Exercise requirements => Repeat exactly the lines from the line containing "N[Settlement & Access Token]" through the last line of the records below, inclusive, and nothing else.

━━ Task inputs

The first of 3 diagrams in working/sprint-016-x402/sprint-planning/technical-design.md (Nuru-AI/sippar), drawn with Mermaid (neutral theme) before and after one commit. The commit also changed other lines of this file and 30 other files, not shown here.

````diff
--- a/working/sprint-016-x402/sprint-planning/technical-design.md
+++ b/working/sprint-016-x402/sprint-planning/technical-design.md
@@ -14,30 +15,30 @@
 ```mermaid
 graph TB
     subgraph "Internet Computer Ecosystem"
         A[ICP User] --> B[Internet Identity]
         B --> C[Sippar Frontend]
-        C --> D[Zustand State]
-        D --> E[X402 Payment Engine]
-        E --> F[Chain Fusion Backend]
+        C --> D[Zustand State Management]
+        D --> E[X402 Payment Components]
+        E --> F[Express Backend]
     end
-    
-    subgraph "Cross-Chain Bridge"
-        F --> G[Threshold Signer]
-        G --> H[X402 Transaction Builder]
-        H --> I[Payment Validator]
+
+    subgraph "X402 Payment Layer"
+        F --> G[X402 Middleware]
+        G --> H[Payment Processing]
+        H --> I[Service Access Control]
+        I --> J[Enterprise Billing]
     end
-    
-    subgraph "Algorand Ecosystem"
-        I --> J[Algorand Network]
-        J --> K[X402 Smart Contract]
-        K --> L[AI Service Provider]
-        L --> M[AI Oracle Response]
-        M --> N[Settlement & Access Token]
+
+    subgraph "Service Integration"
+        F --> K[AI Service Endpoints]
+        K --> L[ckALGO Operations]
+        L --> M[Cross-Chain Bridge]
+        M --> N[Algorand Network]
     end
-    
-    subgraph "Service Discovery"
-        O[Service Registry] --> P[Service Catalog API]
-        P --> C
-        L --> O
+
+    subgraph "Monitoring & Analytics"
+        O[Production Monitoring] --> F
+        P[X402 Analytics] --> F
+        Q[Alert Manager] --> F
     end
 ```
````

━━━━

Solution to this task =>
-        M --> N[Settlement & Access Token]
+
+    subgraph "Service Integration"
+        F --> K[AI Service Endpoints]
+        K --> L[ckALGO Operations]
+        L --> M[Cross-Chain Bridge]
+        M --> N[Algorand Network]
     end
-    
-    subgraph "Service Discovery"
-        O[Service Registry] --> P[Service Catalog API]
-        P --> C
-        L --> O
+
+    subgraph "Monitoring & Analytics"
+        O[Production Monitoring] --> F
+        P[X402 Analytics] --> F
+        Q[Alert Manager] --> F
     end
 ```
````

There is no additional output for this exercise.